Johannesburg, 11 December 2014 - These school holidays, South African Airways (SAA) has partnered with the Nal’ibali national reading-for-enjoyment campaign to help children soar to great heights through storytelling and reading.
During December and January 2015, passengers travelling with children, and unaccompanied minors, will be offered a specially-developed magazine containing two children’s stories written by local authors, fun literacy activities, and a holiday “reading passport” with challenges to keep them mentally stimulated and entertained throughout the school break. There are also ideas for parents that will help them make sure their children stay keen to read and write over the holiday period.
Celebrating the launch of the special story magazine, Capt.
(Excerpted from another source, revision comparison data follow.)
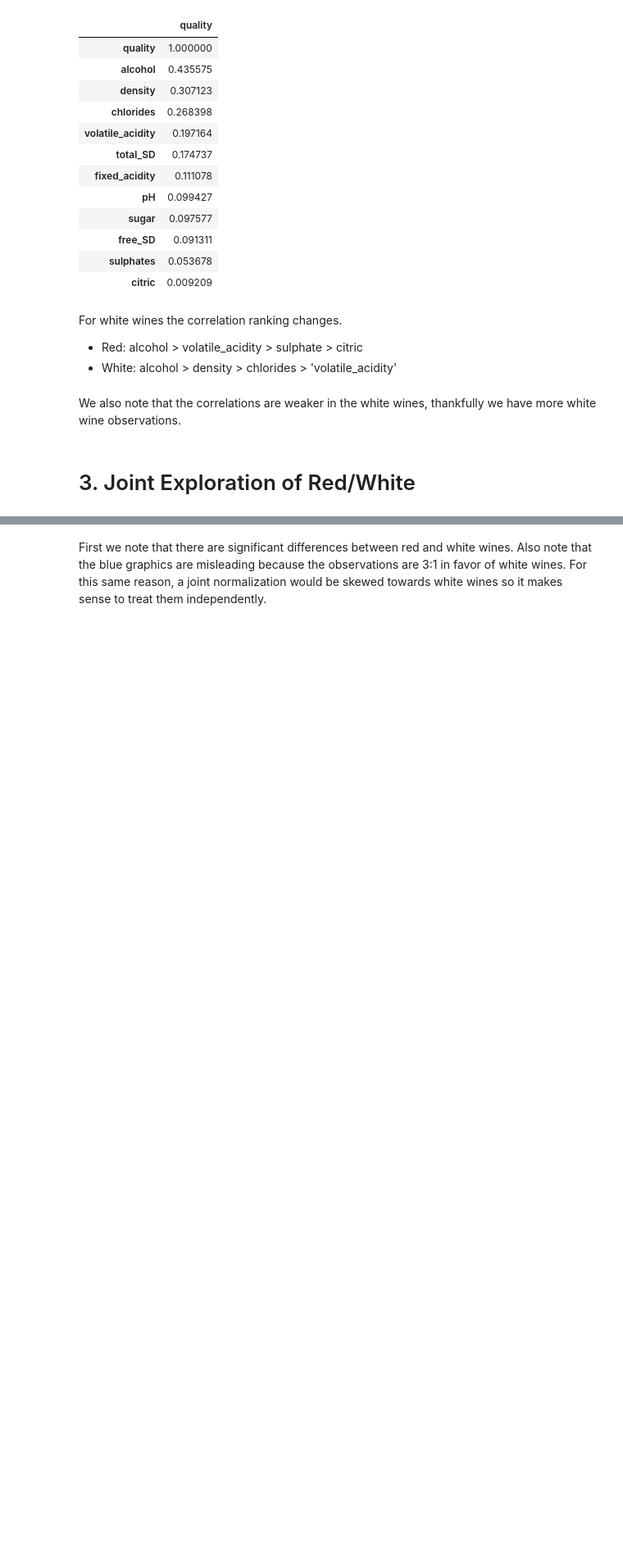
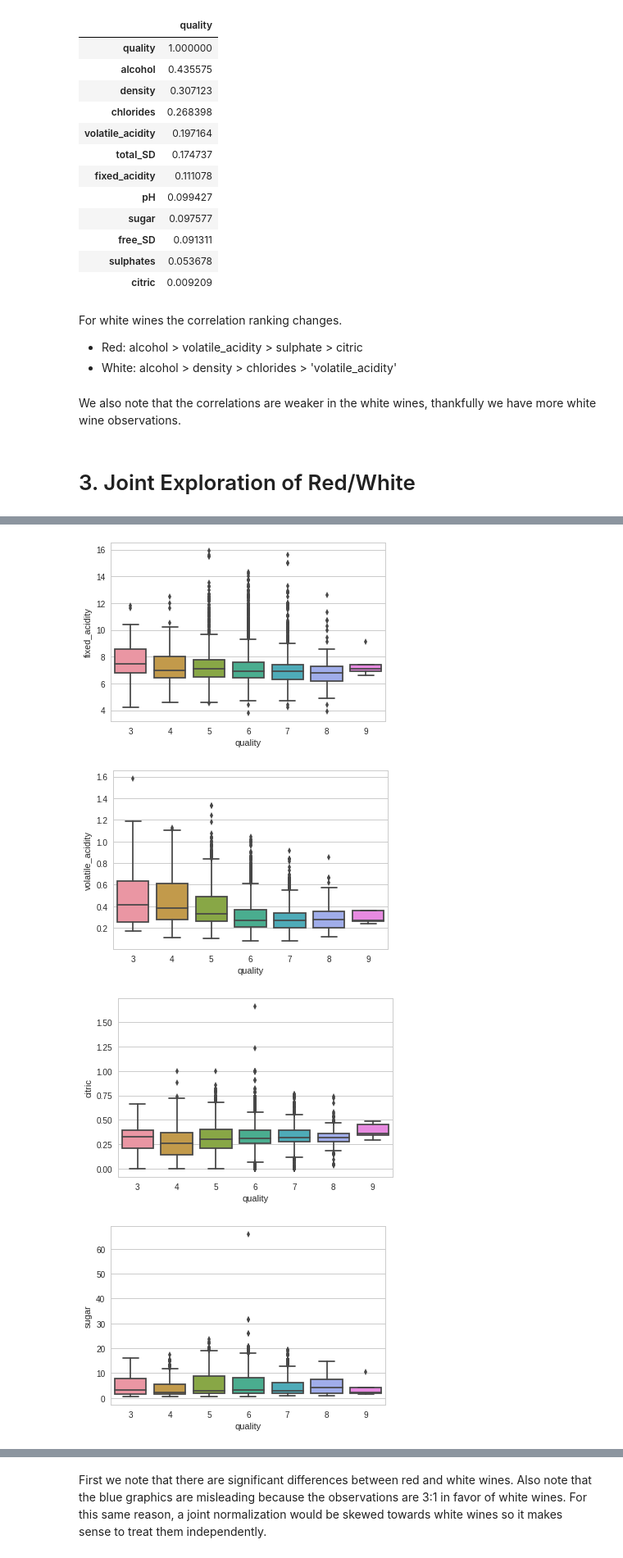
Before and after one commit to rcolomina/wine-challenge, a Jupyter notebook: Exploratory Analysis.ipynb, the cells around one changed output, grey strips where cells are left out. Shown at 82% size. Cells and saved outputs as stored; diff of their text form; code cells hidden in the pictures; blank space fills up the shorter version.

```diff
--- a/Exploratory Analysis.ipynb
+++ b/Exploratory Analysis.ipynb
@@ -528 +519,14 @@ for name in wine_original.columns[:-1]:
 ValueError: Neither the `x` nor `y` variable appears to be numeric.
+# %%
+for name in wine_original.columns[:-1]:
+    ax = sns.boxplot(x="quality", y=name, data=wine_original)
+    #red_box = ax.artists[0]
+    #white_box = ax.artists[1]
+    #red_box.set_facecolor('m')
+    #white_box.set_facecolor('y')
+    plt.show()
+# %% [output]
+[figure, added]
+[figure, added]
+[figure, added]
+[figure, added]
```
Also changed, not shown: parts of 9 cells of this notebook, 5 other files.
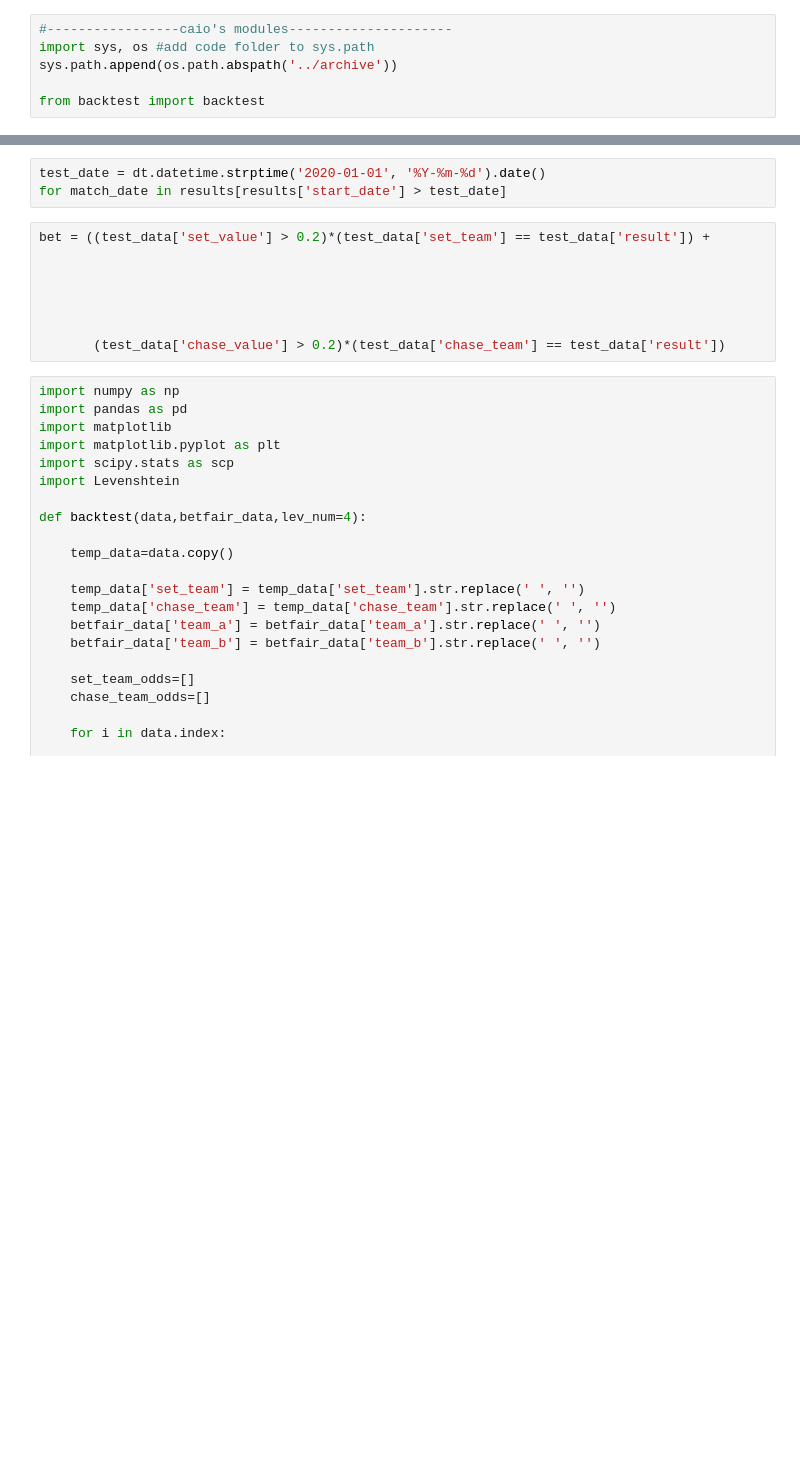
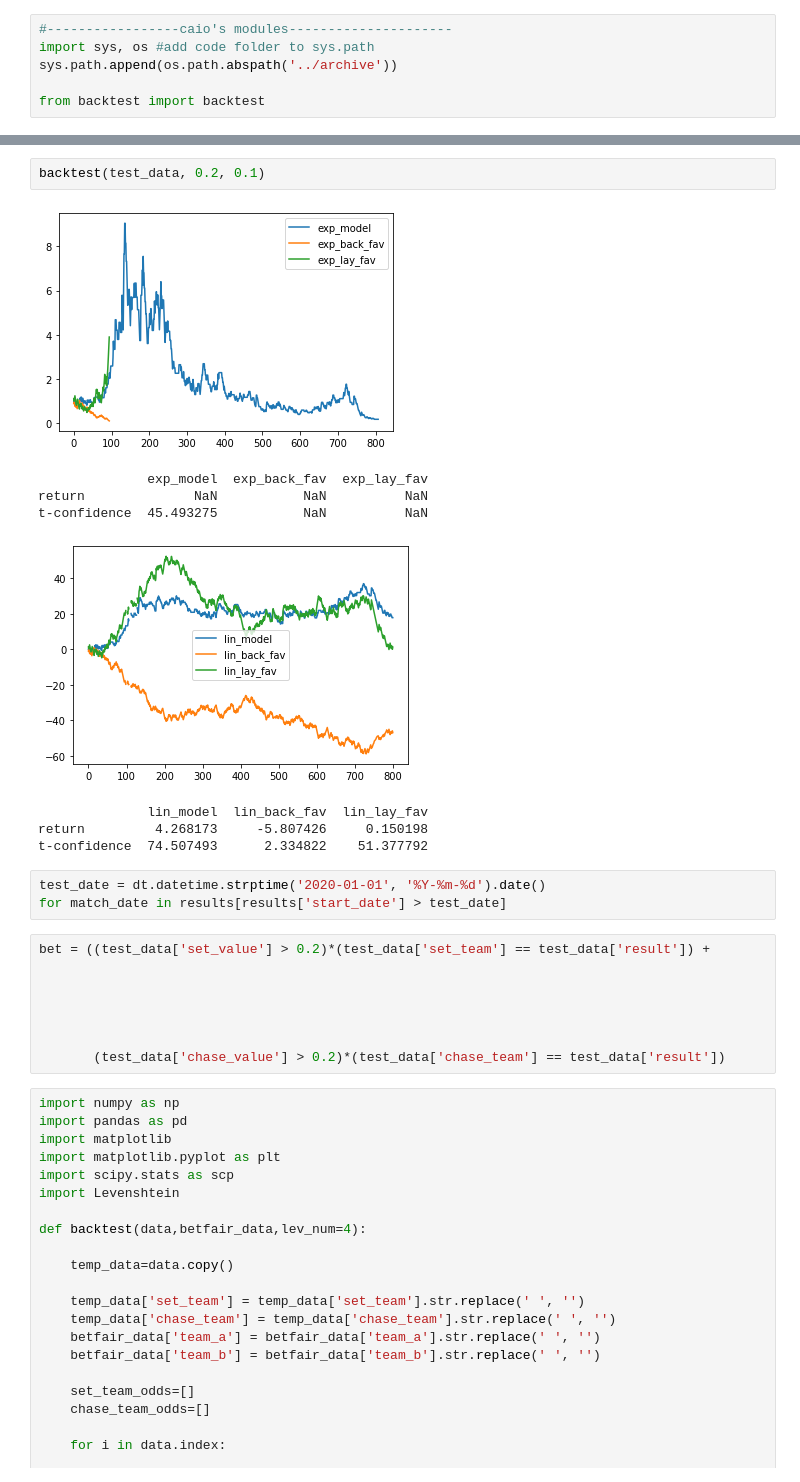
Before and after one commit to caiodrear/cricket, a Jupyter notebook: code/backtesting/backtest.ipynb, the cells around one changed output, grey strips where cells are left out. Drawn from its saved outputs; the diff is of its cells as text; blank space fills up the shorter version.

```diff
--- a/code/backtesting/backtest.ipynb
+++ b/code/backtesting/backtest.ipynb
@@ -44,3 +88,14 @@ t-confidence  99.999730      0.927408    47.447955
+# %%
+backtest(test_data, 0.2, 0.1)
+# %% [output]
+[figure, added]
+              exp_model  exp_back_fav  exp_lay_fav
+return              NaN           NaN          NaN
+t-confidence  45.493275           NaN          NaN
+[figure, added]
+              lin_model  lin_back_fav  lin_lay_fav
+return         4.268173     -5.807426     0.150198
+t-confidence  74.507493      2.334822    51.377792
 # %%
 test_date = dt.datetime.strptime('2020-01-01', '%Y-%m-%d').date()
 for match_date in results[results['start_date'] > test_date]
```
Also changed, not shown: parts of 8 cells of this notebook, 10 other files.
Eric Manentsa, SAA’s Chief Pilot, shared a special storytelling morning with children from a Soweto Nal’ibali Reading Club at O.R Tambo International Airport.
Manentsa shared his own success story with the children, explaining how reading and writing helped him along his journey to where he is today. Renowned poet and literacy activist Lebogang Mashile further inspired the children on their holiday reading adventure by giving a reading of King of the Birds, a folktale featured in the magazine.
Both Manentsa and Mashile encouraged the children and caregivers to bring home the power of stories and spend time relaxing with books, not just over the holiday break, but every day of the year.
SAA spokesperson Tlali Tlali said: “SAA’s corporate social investment initiatives are anchored on education and development. Focusing on children and younger learners through initiatives of this nature, encouraging them to read more and write as often, plays a critical role in equipping them with the fundamentals of learning and development.”
“For us, young people are the foundation of a talent pipeline we are building for the future, not only to benefit SAA, but the entire country. We are proud to be partnering with Nal’ibali and promoting their call to all South African adults to read to, and with their children, and thereby supporting their emotional and educational success.”
Adds Dr Carole Bloch, Director of PRAESA (The Project for the Study of Alternative Education in South Africa), which is driving the Nal’ibali campaign and developed the story magazine: “We’ve called the magazine ‘Story Power’, as it links to our current awareness drive to inspire parents and caregivers to tell and read stories with their children at home. It might feel like the holidays are a time to put the stresses of schoolwork away, but rather than being stressful or tedious, reading is a pleasure and this is the perfect time for parents to show children they believe this. Children follow their parents’ lead and holidays allow time to show them the wonderful world of stories!”